- Shortstop Tzu-Wei Lin (pictured) doesn’t have ideal size for the position, but he is athletic and has a strong overall tool set. At this stage in his development, Lin’s standout tools display in the field with his arm and glove. Lin showed a great feel for the position, making play after play look easy. Lin gets himself in a good fielding position pre-pitch, and once the ball is hit to him he displays soft hands and smooth actions. He showed a quick glove-to-hand transfer and a plus arm. His most impressive play came on a slow one-hopper just over the pitcher’s head, which he bare-handed and made a strong, accurate throw, while falling over, to get the batter.
At the plate, Lin isn’t as advanced, but there is potential in his hit tool. Lin lacks strength right now and as a result he’ll struggle with high velocity, but in recent game action he showed a knack for putting the bat on the ball. He sets up with his feet level and his hands low, before bringing them up during his load. He uses a leg kick as his timing device, and is very short and direct to the ball. He is more of a slap hitter at this point, but he has quick hands and an advanced knowledge of the strike zone. When Lin puts the ball in play, he puts pressure on the defense, as he is a plus-to-better runner. On a jailbreak play when he check swung on a grounder to short, I timed him 4.08 seconds down the line. Lin’s swing isn’t really conducive to anything more than gap-power right now, and considering his frame, I don’t project him to be a big power hitter in the future. Even though he is one of the younger position players on the Lowell roster, he is one of the more advanced hitters, especially approach-wise, and the polished college arms he will see in the New York-Penn League will provide a good test for him.

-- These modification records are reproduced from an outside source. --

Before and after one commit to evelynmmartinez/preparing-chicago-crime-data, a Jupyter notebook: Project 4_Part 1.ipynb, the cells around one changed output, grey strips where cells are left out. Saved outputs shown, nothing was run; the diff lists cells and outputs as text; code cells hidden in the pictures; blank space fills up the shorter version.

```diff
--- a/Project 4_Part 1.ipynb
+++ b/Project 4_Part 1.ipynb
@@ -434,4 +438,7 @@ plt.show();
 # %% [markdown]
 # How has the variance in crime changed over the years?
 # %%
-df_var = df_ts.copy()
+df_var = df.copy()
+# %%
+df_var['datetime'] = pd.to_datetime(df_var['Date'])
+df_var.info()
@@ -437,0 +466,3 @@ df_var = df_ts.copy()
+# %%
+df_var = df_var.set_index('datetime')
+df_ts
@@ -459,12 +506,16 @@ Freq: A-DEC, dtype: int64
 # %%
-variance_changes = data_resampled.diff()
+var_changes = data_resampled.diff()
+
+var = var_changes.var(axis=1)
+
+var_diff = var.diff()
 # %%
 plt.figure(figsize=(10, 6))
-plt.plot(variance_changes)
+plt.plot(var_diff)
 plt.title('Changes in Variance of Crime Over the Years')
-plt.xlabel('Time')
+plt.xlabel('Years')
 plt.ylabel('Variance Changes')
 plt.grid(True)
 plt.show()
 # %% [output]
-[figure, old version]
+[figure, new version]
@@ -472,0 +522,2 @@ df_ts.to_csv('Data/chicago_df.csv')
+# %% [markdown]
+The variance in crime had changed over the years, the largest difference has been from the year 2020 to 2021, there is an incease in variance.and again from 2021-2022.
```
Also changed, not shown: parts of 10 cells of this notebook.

Photo credits: Jamie Callahan by William Parmeter and Tzu-Wei Lin by Kelly O'Connor
Ian Cundall is a Northeast Scout for SoxProspects.com. Follow him on Twitter @IanCundall.